■ **Available records**
******************************
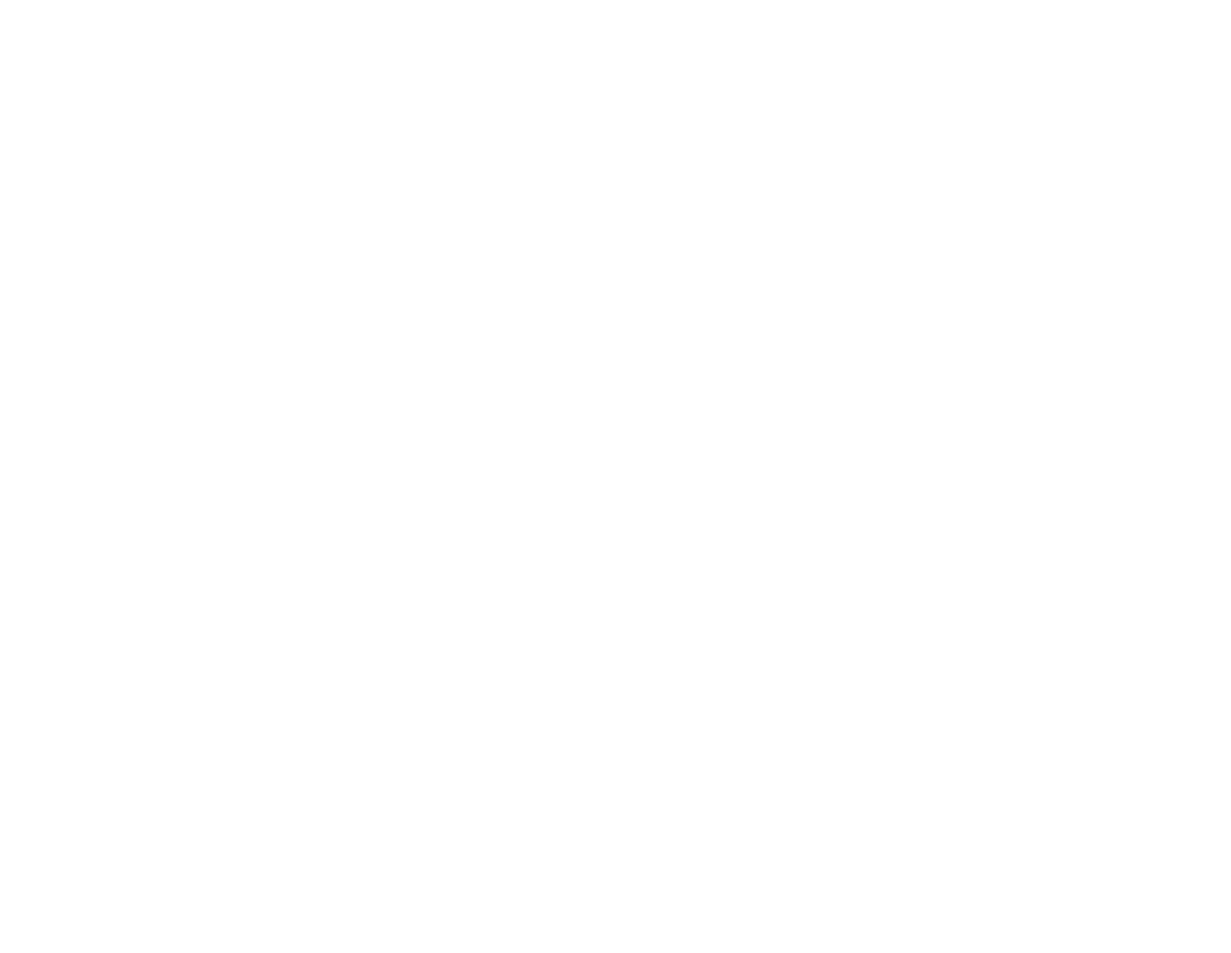
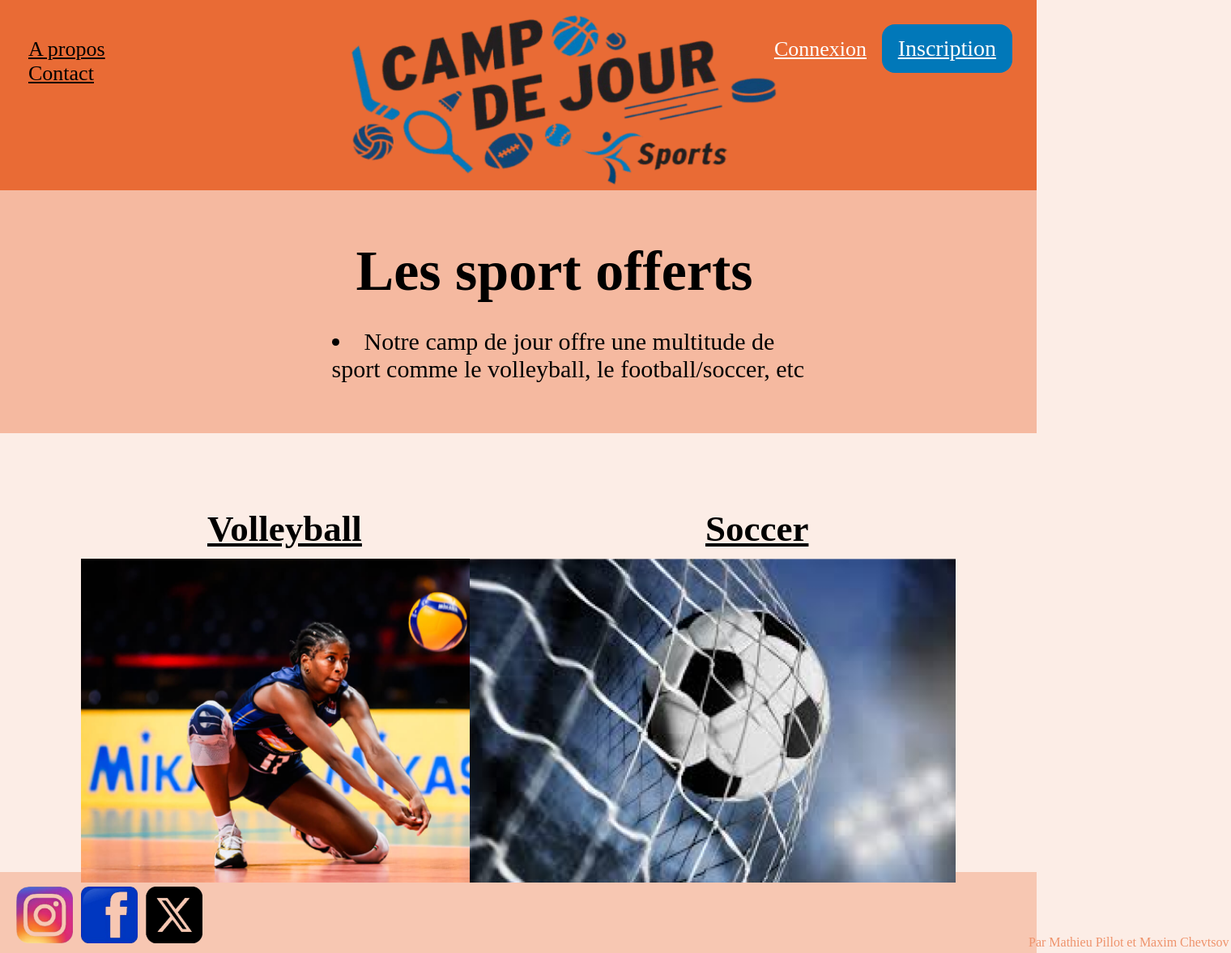
Before and after one commit to Mathieu-Pillot/TP3_MaximEtMathieu-Developpement-Web, a plain HTML site: page index.html in a window 1280 px wide. Shown: the whole page at 81% size, 1520 px wide, since content can reach past the window. Before the commit the page ends 800 px from the top, so only its background shows below. Drawn offline with Linux system fonts and the light colour scheme.

Commit message:
J'ai fait le index

```diff
--- a/index.html
+++ b/index.html
@@ -1,11 +1,65 @@
 <!DOCTYPE html>
 <html lang="fr">
 <head>
-    <meta charset="UTF-8">
-    <meta name="viewport" content="width=device-width, initial-scale=1.0">
-    <title>Document</title>
+
+    <title>Camp de jour</title>
+    <link rel="stylesheet" href="./style.css">
+    <style>
+        body{
+            background-color: #fcede6;
+            margin: 0;
+        }
+        header{
+            width: 100%;
+            height: 235px;
+            background-color: #E96B35;
+        }
+        footer{
+            width: 100%;
+            height: 100px;
+            background-color: #f7c7b2;
+            margin-top: 40%;
+        }
+
+    </style>
 </head>
 <body>
-    <a href=""Lien vide></a>
+    <header>
+        <a href="index.html"><img class="index" src="/img/logo.png"></a>
+        <a class="a-propos" href="/a-propos.html">A propos</a>
+        <a class="contact"href="contact.html">Contact</a>
+        <a class="inscription"href="inscription.html">Inscription</a>
+        <a class="connexion"href="connexion.html">Connexion</a>
+    </header>
+
+    <section class="titrebackground">
+        <h1 class="titre">Les sport offerts</h1>
+        <li class="minipresentation" >Notre camp de jour offre une multitude de sport comme le volleyball, le football/soccer, etc</li>
+    </section>
+
+
+
+    <section style="position: relative;top: 25px">
+        <a class="volleyball"href=""><h2>Volleyball</h2></a>
+        <img class="volleyimg"src="/img/Volleyball.png">
+        <a class="soccer"href=""><h2>Soccer</h2></a>
+        <img class="soccerimg"src="/img/Soccer.png">
+
+    </section>
+
+    <footer>
+        <a href="https://www.instagram.com/" target="_blank"><img class="instagramimg" src="/img/instagramLogo.png" alt="instagram"></a>
+        <a href="https://www.facebook.com/" target="_blank"><img class="facebookimg" src="/img/facebookLogo.png" alt="facebook"></a>
+        <a href="https://x.com/" target="_blank"><img class="twitterimg" src="/img/twitterLogo.png" alt="twitter"></a>
+
+        <p class="parMathieuMaxim">Par Mathieu Pillot et Maxim Chevtsov</p>
+
+    </footer>
+
+
+
+
+
+
 </body>
 </html>
--- /dev/null
+++ b/style.css
@@ -0,0 +1,119 @@
+/*Header*/
+.index{
+    float:left;width: 600px;height: 230px;position: relative;left:  30%;
+}
+.a-propos{
+    color: black;font-size: 26px;position: absolute;left: 35px;top: 46px;
+}
+.contact{
+    color: black;font-size: 26px;position: absolute;left: 35px;top: 76px;
+}
+.inscription{
+    color: white;
+    font-size: 28px;
+    position: absolute;
+    right: 30px;
+    top: 30px;
+    background-color: #0178B9;
+    padding: 14px 20px;
+    border-radius: 16px;
+}
+.connexion{
+    color: white;
+    font-size: 26px;
+    position: absolute;
+    top: 46px;
+    right: 210px;
+}
+
+/*Footer*/
+.instagramimg{
+    width: 70px;
+    height: 70px;
+    margin-left: 20px;
+    margin-top: 18px;
+    float: left;
+}
+.facebookimg{
+    width: 70px;
+    height: 70px;
+    margin-left: 10px;
+    margin-top: 18px;
+    float: left;
+}
+.twitterimg{
+    width: 70px;
+    height: 70px;
+    margin-left: 10px;
+    margin-top: 18px;
+    float: left;
+}
+.parMathieuMaxim{
+    width: 250px;
+    position: relative;
+    left: 1270px;
+    bottom: 10px;
+    color: #ee936c;
+}
+
+
+
+/*index*/
+.titre{
+    position: relative;
+    left: 32%;
+    top: 60px;
+    margin: 30px;
+    font-size: 70px;
+    font-weight: bold;
+    width: 800px;/*pour eviter que la page soit trop grande*/
+
+
+
+}
+.titrebackground{
+    background-color: #f5b9a0;
+    width: 100%;
+    height: 300px;
+    position: relative;
+    bottom: 30px;
+}
+.minipresentation{
+    overflow-wrap: break-word;
+    width: 600px;
+    font-size: 30px;
+    position: relative;
+    left: 32%;
+    top: 60px;
+
+}
+.volleyball{
+    color:black;
+    font-size: 30px;
+    position: absolute;
+    left: 20%;
+}
+.volleyimg{
+    float: left;
+    width: 600px;
+    height: 400px;
+    position: relative;
+    left: 100px;
+    top: 100px;
+}
+.soccer{
+    color: black;
+    font-size: 30px;
+    position: absolute;
+    right: 22%;
+
+
+}
+.soccerimg{
+    float: right;
+    width: 600px;
+    height: 400px;
+    position: relative;
+    right: 100px;
+    top: 100px;
+}
```
Also changed, not shown: connexion.html (added), img/Soccer.png (added), img/Volleyball.png (added), img/facebookLogo.png (added), img/instagramLogo.png (added), img/logo.png (added), img/twitterLogo.png (added), inscription.html (added), test.html (added).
******************************
■ **Work task**
Review the entries above and return every line where "color" appears.

■ **Exercise answer**
+            background-color: #fcede6;
+            background-color: #E96B35;
+            background-color: #f7c7b2;
+    color: black;font-size: 26px;position: absolute;left: 35px;top: 46px;
+    color: black;font-size: 26px;position: absolute;left: 35px;top: 76px;
+    color: white;
+    background-color: #0178B9;
+    color: white;
+    color: #ee936c;
+    background-color: #f5b9a0;
+    color:black;
+    color: black;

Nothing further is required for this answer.